WORK ORDER
Leave out the pictures and repeat every record exactly.

* * * * * * * * *

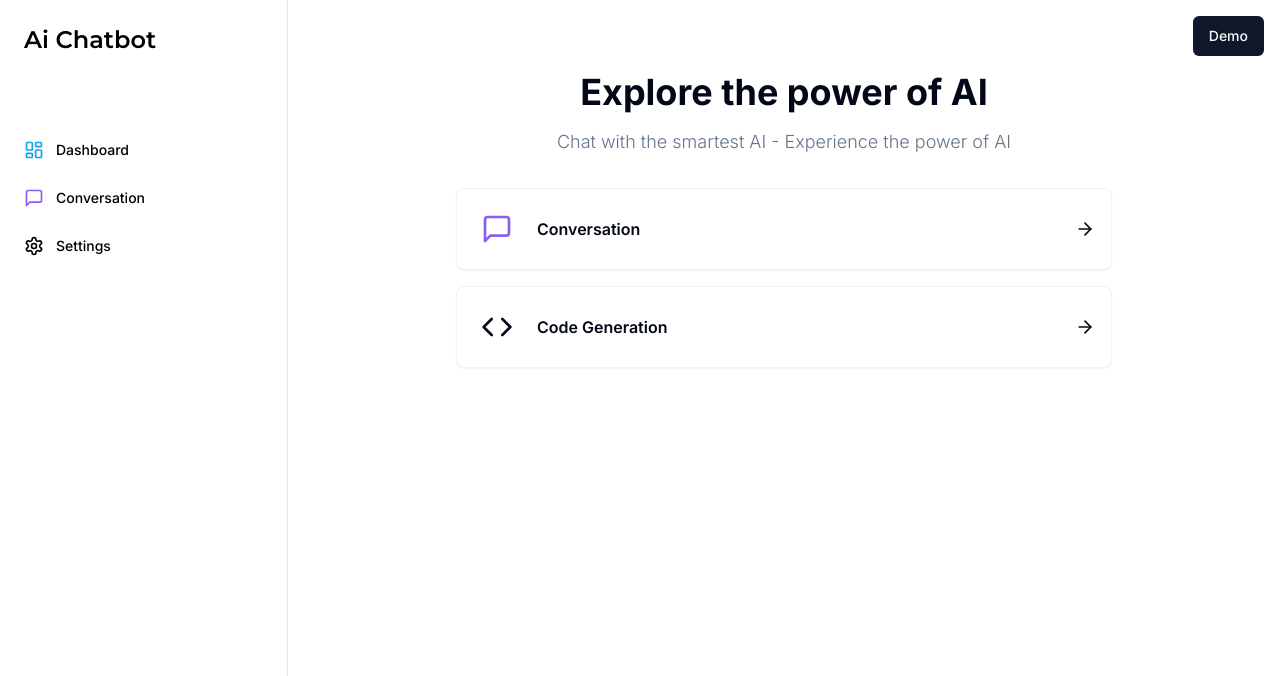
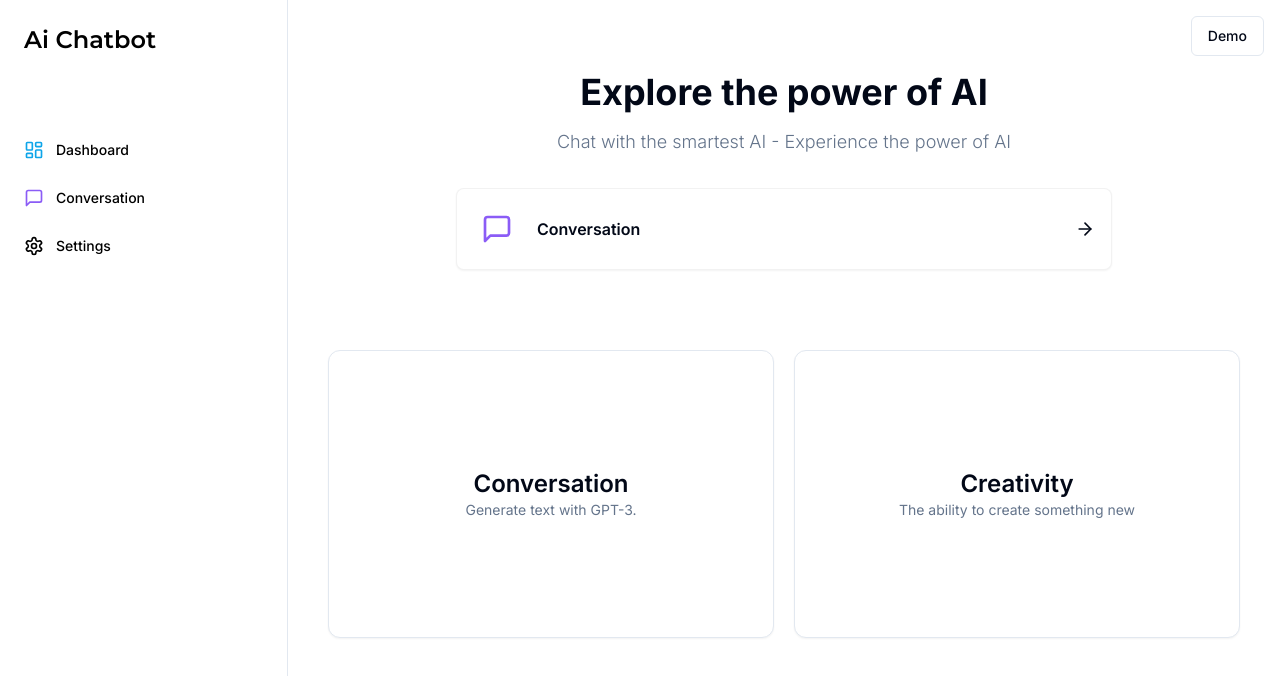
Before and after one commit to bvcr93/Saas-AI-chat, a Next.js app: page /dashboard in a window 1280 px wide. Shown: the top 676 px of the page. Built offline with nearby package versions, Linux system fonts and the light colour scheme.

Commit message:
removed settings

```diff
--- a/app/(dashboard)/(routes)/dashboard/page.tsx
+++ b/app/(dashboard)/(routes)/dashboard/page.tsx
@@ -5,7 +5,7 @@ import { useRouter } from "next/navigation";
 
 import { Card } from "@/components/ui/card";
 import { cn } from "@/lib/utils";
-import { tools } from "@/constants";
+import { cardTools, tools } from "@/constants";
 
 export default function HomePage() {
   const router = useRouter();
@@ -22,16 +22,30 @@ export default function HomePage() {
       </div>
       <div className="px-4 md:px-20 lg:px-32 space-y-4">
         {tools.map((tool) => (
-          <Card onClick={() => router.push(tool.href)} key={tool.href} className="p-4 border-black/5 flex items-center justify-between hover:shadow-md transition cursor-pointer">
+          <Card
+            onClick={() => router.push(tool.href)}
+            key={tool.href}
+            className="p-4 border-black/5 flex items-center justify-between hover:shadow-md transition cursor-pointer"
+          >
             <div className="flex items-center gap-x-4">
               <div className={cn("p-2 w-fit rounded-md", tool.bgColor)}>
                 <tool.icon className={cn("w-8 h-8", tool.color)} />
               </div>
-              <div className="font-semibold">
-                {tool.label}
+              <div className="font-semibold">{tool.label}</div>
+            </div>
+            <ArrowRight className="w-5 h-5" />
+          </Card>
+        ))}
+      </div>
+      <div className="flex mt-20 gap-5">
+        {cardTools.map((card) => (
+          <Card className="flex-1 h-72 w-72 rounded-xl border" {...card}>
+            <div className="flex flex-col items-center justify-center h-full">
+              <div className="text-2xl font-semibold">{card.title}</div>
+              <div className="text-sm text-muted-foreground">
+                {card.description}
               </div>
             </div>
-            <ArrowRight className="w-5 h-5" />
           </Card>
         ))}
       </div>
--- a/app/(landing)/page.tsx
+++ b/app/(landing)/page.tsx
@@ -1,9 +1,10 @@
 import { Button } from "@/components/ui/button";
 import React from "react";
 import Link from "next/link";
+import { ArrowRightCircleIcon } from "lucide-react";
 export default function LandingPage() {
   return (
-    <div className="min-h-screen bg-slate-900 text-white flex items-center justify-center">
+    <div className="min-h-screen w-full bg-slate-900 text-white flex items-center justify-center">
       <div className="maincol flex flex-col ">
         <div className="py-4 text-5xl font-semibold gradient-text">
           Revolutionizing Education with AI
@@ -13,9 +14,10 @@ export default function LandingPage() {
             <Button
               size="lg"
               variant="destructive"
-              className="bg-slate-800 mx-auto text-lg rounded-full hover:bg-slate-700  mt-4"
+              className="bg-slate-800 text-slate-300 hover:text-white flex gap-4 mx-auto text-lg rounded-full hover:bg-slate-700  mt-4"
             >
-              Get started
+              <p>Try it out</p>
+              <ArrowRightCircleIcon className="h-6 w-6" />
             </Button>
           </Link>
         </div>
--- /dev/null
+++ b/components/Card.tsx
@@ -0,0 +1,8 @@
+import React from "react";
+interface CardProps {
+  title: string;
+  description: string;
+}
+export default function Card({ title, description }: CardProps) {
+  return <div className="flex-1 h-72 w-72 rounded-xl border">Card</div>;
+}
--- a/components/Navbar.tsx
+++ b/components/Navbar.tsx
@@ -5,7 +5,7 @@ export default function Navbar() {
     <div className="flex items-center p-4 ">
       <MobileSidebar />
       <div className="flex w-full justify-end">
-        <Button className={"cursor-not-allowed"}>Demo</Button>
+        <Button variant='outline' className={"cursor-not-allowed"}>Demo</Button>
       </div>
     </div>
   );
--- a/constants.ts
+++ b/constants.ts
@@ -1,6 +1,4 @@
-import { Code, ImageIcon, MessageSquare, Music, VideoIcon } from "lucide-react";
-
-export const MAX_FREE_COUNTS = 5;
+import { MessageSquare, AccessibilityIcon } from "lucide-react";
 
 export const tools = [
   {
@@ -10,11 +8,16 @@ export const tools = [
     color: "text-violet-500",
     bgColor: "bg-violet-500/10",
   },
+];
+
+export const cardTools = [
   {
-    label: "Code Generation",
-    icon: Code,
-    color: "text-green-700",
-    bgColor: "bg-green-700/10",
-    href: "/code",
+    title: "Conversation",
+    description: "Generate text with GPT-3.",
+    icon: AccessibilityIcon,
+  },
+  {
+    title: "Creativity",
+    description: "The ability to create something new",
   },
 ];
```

* * * * * * * * *

SOLUTION FOR THIS TASK
Before and after one commit to bvcr93/Saas-AI-chat, a Next.js app: page /dashboard in a window 1280 px wide. Shown: the top 676 px of the page. Built offline with nearby package versions, Linux system fonts and the light colour scheme.

Commit message:
removed settings

```diff
--- a/app/(dashboard)/(routes)/dashboard/page.tsx
+++ b/app/(dashboard)/(routes)/dashboard/page.tsx
@@ -5,7 +5,7 @@ import { useRouter } from "next/navigation";
 
 import { Card } from "@/components/ui/card";
 import { cn } from "@/lib/utils";
-import { tools } from "@/constants";
+import { cardTools, tools } from "@/constants";
 
 export default function HomePage() {
   const router = useRouter();
@@ -22,16 +22,30 @@ export default function HomePage() {
       </div>
       <div className="px-4 md:px-20 lg:px-32 space-y-4">
         {tools.map((tool) => (
-          <Card onClick={() => router.push(tool.href)} key={tool.href} className="p-4 border-black/5 flex items-center justify-between hover:shadow-md transition cursor-pointer">
+          <Card
+            onClick={() => router.push(tool.href)}
+            key={tool.href}
+            className="p-4 border-black/5 flex items-center justify-between hover:shadow-md transition cursor-pointer"
+          >
             <div className="flex items-center gap-x-4">
               <div className={cn("p-2 w-fit rounded-md", tool.bgColor)}>
                 <tool.icon className={cn("w-8 h-8", tool.color)} />
               </div>
-              <div className="font-semibold">
-                {tool.label}
+              <div className="font-semibold">{tool.label}</div>
+            </div>
+            <ArrowRight className="w-5 h-5" />
+          </Card>
+        ))}
+      </div>
+      <div className="flex mt-20 gap-5">
+        {cardTools.map((card) => (
+          <Card className="flex-1 h-72 w-72 rounded-xl border" {...card}>
+            <div className="flex flex-col items-center justify-center h-full">
+              <div className="text-2xl font-semibold">{card.title}</div>
+              <div className="text-sm text-muted-foreground">
+                {card.description}
               </div>
             </div>
-            <ArrowRight className="w-5 h-5" />
           </Card>
         ))}
       </div>
--- a/app/(landing)/page.tsx
+++ b/app/(landing)/page.tsx
@@ -1,9 +1,10 @@
 import { Button } from "@/components/ui/button";
 import React from "react";
 import Link from "next/link";
+import { ArrowRightCircleIcon } from "lucide-react";
 export default function LandingPage() {
   return (
-    <div className="min-h-screen bg-slate-900 text-white flex items-center justify-center">
+    <div className="min-h-screen w-full bg-slate-900 text-white flex items-center justify-center">
       <div className="maincol flex flex-col ">
         <div className="py-4 text-5xl font-semibold gradient-text">
           Revolutionizing Education with AI
@@ -13,9 +14,10 @@ export default function LandingPage() {
             <Button
               size="lg"
               variant="destructive"
-              className="bg-slate-800 mx-auto text-lg rounded-full hover:bg-slate-700  mt-4"
+              className="bg-slate-800 text-slate-300 hover:text-white flex gap-4 mx-auto text-lg rounded-full hover:bg-slate-700  mt-4"
             >
-              Get started
+              <p>Try it out</p>
+              <ArrowRightCircleIcon className="h-6 w-6" />
             </Button>
           </Link>
         </div>
--- /dev/null
+++ b/components/Card.tsx
@@ -0,0 +1,8 @@
+import React from "react";
+interface CardProps {
+  title: string;
+  description: string;
+}
+export default function Card({ title, description }: CardProps) {
+  return <div className="flex-1 h-72 w-72 rounded-xl border">Card</div>;
+}
--- a/components/Navbar.tsx
+++ b/components/Navbar.tsx
@@ -5,7 +5,7 @@ export default function Navbar() {
     <div className="flex items-center p-4 ">
       <MobileSidebar />
       <div className="flex w-full justify-end">
-        <Button className={"cursor-not-allowed"}>Demo</Button>
+        <Button variant='outline' className={"cursor-not-allowed"}>Demo</Button>
       </div>
     </div>
   );
--- a/constants.ts
+++ b/constants.ts
@@ -1,6 +1,4 @@
-import { Code, ImageIcon, MessageSquare, Music, VideoIcon } from "lucide-react";
-
-export const MAX_FREE_COUNTS = 5;
+import { MessageSquare, AccessibilityIcon } from "lucide-react";
 
 export const tools = [
   {
@@ -10,11 +8,16 @@ export const tools = [
     color: "text-violet-500",
     bgColor: "bg-violet-500/10",
   },
+];
+
+export const cardTools = [
   {
-    label: "Code Generation",
-    icon: Code,
-    color: "text-green-700",
-    bgColor: "bg-green-700/10",
-    href: "/code",
+    title: "Conversation",
+    description: "Generate text with GPT-3.",
+    icon: AccessibilityIcon,
+  },
+  {
+    title: "Creativity",
+    description: "The ability to create something new",
   },
 ];
```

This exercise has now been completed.